What to Know About Opening Foreign Bank Accounts
- April 17, 2018
- Posted by: Jeff Gitlen
- Category: Banking
If you’ve decided to spend a significant amount of time outside of the United States, you might find it difficult to conduct relatively routine banking transactions and to access cash while you are out of the country. For that reason, many Americans living and working outside the U.S. decide to open a foreign bank account. Offshore bank accounts are also popular for some investors who don’t want to keep all of their money in U.S. banks.
Determine Your Need for a Foreign Bank Account
Whether you actually need to open a foreign bank account depends on factors such as how long you will be in the country, if you are working, and if you have family there.
If you are just living in the country for a while but not working for an employer in that country, you might be able to use a large U.S. bank that has branches in that country. U.S. expatriates living and working in a foreign country, however, need a local bank with an account in local currency to deposit their salary and pay their bills.
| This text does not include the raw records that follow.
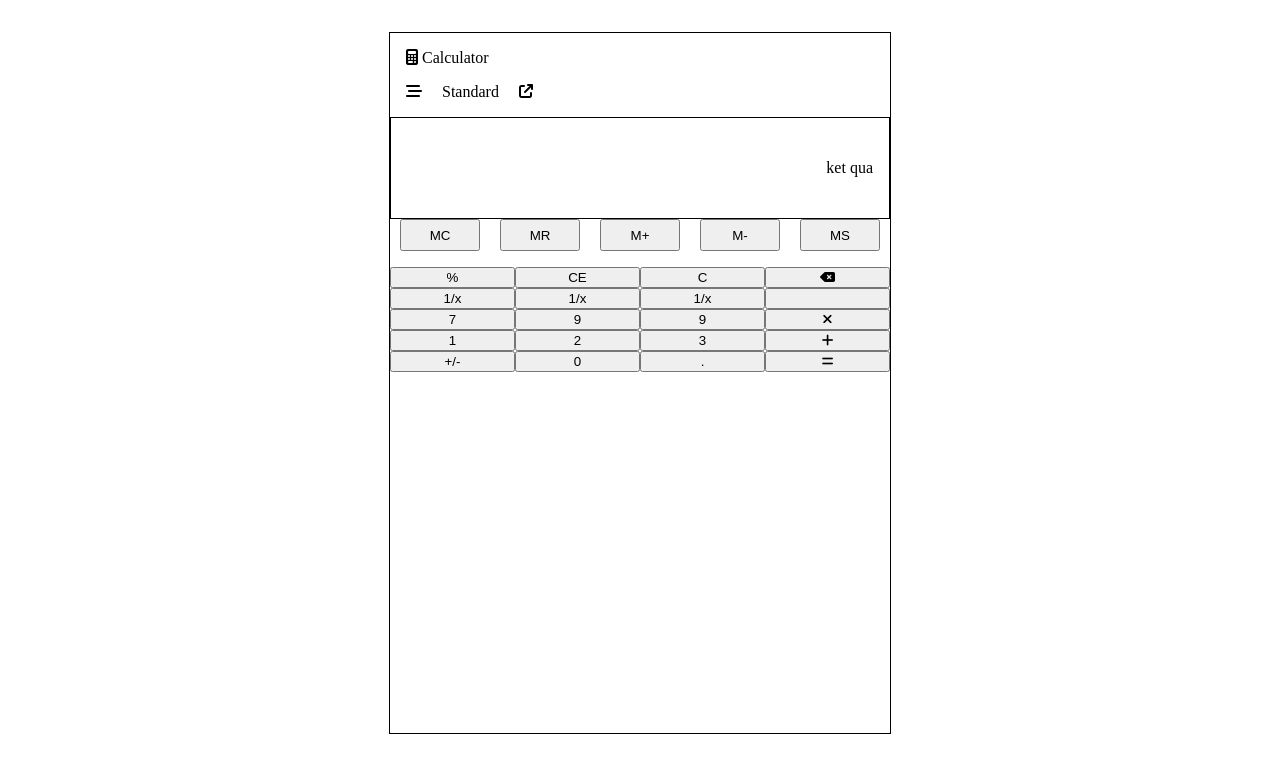
Repository: tungts3qb/Javascript
Page: Calculator/Calculator.html
An editor plug-in stored every save of this project. The page is shown before and after the next save, followed by the edit.
The browser window is 1280 px wide. The pictures show the whole page.

Above is the page before, as saved 2022-12-26 16:40:41.

### Calculator/Calculator.html
<!DOCTYPE html>
<html lang="en">
  <head>
    <meta charset="UTF-8" />
    <meta http-equiv="X-UA-Compatible" content="IE=edge" />
    <meta name="viewport" content="width=device-width, initial-scale=1.0" />
    <link rel="stylesheet" href="./style.css" />
    <link
      rel="stylesheet"
      href="https://cdnjs.cloudflare.com/ajax/libs/font-awesome/6.2.1/css/all.min.css"
      integrity="sha512-MV7K8+y+gLIBoVD59lQIYicR65iaqukzvf/nwasF0nqhPay5w/9lJmVM2hMDcnK1OnMGCdVK+iQrJ7lzPJQd1w=="
      crossorigin="anonymous"
      referrerpolicy="no-referrer"
    />
    <title>Calculator</title>
  </head>
  <body>
    <div class="calculator">
      <div class="calculator-header">
        <i class="fa-solid fa-calculator"></i>
        <span>Calculator</span>
      </div>
      <div class="calculator-nav">
        <i class="fa-solid fa-bars-staggered"></i>
        <span>Standard</span>
        <i class="fa-solid fa-arrow-up-right-from-square"></i>
      </div>
      <div class="caculator-result"><span>ket qua</span></div>
      <div class="calculator-special-function">
        <ul>
          <li><button class="btn-special-fun">MC</button></li>
          <li><button class="btn-special-fun">MR</button></li>
          <li><button class="btn-special-fun">M+</button></li>
          <li><button class="btn-special-fun">M-</button></li>
          <li><button class="btn-special-fun">MS</button></li>
        </ul>
      </div>
      <div class="calculator-buttons">
        <button class="calculator-button">%</button>
        <button class="calculator-button">CE</button>
        <button class="calculator-button">C</button>
        <button class="calculator-button">
          <i class="fa-solid fa-delete-left"></i>
        </button>
        <button class="calculator-button">1/x</button>
        <button class="calculator-button">1/x</button>
        <button class="calculator-button">1/x</button>
        <button class="calculator-button">
          <i class="fas fa-buttonide"></i>
        </button>
        <button class="calculator-button">7</button>
        <button class="calculator-button">9</button>
        <button class="calculator-button">9</button>
        <button class="calculator-button"><i class="fas fa-times"></i></button>
        <button class="calculator-button">1</button>
        <button class="calculator-button">2</button>
        <button class="calculator-button">3</button>
        <button class="calculator-button"><i class="fas fa-plus"></i></button>
        <button class="calculator-button">+/-</button>
        <button class="calculator-button">0</button>
        <button class="calculator-button">.</button>
        <button class="calculator-button"><i class="fas fa-equals"></i></button>
      </div>
    </div>
    <script src="./script.js"></script>
  </body>
</html>

### Calculator/style.css
.calculator {
  width: 500px;
  height: 700px;
  border: 1px solid black;
  margin: 2rem auto;
}

.calculator-header {
  margin-top: 1rem;
  padding-left: 1rem;
}

.calculator-nav {
  padding-left: 1rem;
  margin-top: 1rem;
}

.calculator-nav span {
  margin-left: 1rem;
  margin-right: 1rem;
}

.caculator-result {
  border: 1px solid black;
  margin-top: 1rem;
  height: 100px;
  display: flex;
  justify-content: flex-end;
  align-items: center;
}

.caculator-result span {
  display: block;
  margin-right: 1rem;
}

.calculator-special-function ul {
  width: 100%;
  padding-left: 0;
  list-style: none;
  display: flex;
  margin-top: 0;
  /* justify-content: space-between; */
  justify-content: space-around;
  align-items: center;
}

.btn-special-fun {
  width: 5rem;
  height: 2rem;
}

.calculator-buttons {
  display: grid;
  grid-template-columns: repeat(4, 1fr);
}

Loaded but not shown: Calculator/script.js (no stored copy; drawn as an empty file)

After the next save:
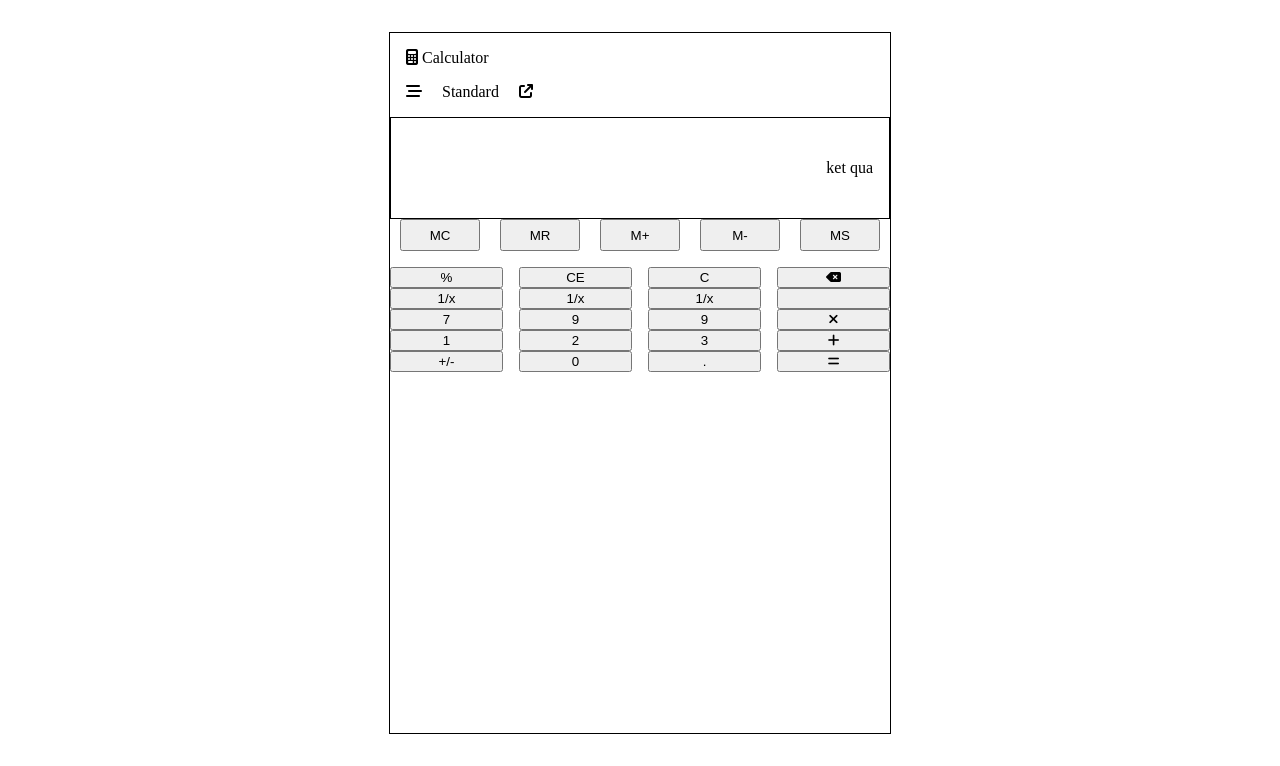
Saved 2 min 53 s later.
--- a/Calculator/style.css
+++ b/Calculator/style.css
@@ -53,4 +53,5 @@
 .calculator-buttons {
   display: grid;
   grid-template-columns: repeat(4, 1fr);
+  grid-column-gap: 1rem;
 }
In addition, U.S. citizens whose family members are citizens of a foreign country might be subject to different rules with local banks. So be sure to consider the options and rules specific to each country and situation.
Get to Know U.S. Rules for Sending Money to an Overseas Account
Individuals who engage in overseas banking must report the account to the U.S. government if its balance exceeds $10,000 at any point during the year. This is part of the Report of Foreign Bank and Financial Accounts. You’ll be required to pay U.S. income tax on any earnings on your money in a foreign bank account. So, if you earn interest on your deposit in a foreign bank account, you will also owe federal income taxes to the United States for those earnings.
Sending money from your U.S. bank account to your foreign bank account by wire transfer generally takes a minimum of two to three business days. Wire transfer fees are higher when sending money to a foreign bank, and the fees often depend upon the currency.
Finding the Right Bank
Due to the burden of reporting to the IRS, many foreign banks simply don’t allow U.S. citizens to open a bank account anymore. Finding a foreign bank that is willing to work with you is the first step. Next, you’ll want to ask about fees, services, and online banking options just like you would with a bank in the United States. Finally, consider the safety and banking regulations in the country and whether or not your money will be protected by those regulations.
Ask if deposits are protected by the government in a way similar to Federal Deposit Insurance Corp. protection in the U.S. Choosing a bank that is a correspondent bank affiliated with a large U.S. bank may be one of the safer options.
Opening a Foreign Bank Account Online
Larger foreign banks let you apply for an account online just like you might do in the United States. The process and requirements, however, are a little different.
You will fill out an online application with basic information such as your name, address, and Social Security number. Be prepared to submit several forms of identification such as a driver’s license, passport, and birth certificate.
In addition, foreign banks may require a credit check in order to open a bank account. Finally, you’ll need transfer the funds from your U.S. bank account to the foreign bank account.
Opening a Bank Account in a Foreign Country
To open a bank account in a foreign country, you will need to make an appointment at branch office to open your account. You will fill out an application and provide all of the relevant documentation to the bank officer at that time.
Be prepared to present your birth certificate, Social Security card, passport, and proof of local residency. You will also need to have funds available to open the account.
Keeping Your Money Safe
What to Do
- Ask your U.S. bank or locals you know for trustworthy banks
- Remember to file any necessary paperwork with the IRS
- Ask about government regulations that protect bank deposits
- Find out if there are minimum balance requirements
What Not to Do
- Assume the banking disclosures are the same as they are in the U.S. Read all of the paperwork before you sign anything
- Forget to ask about all banking fees and if account services are provided in English
- Use a foreign bank as a way to hide money from the U.S. government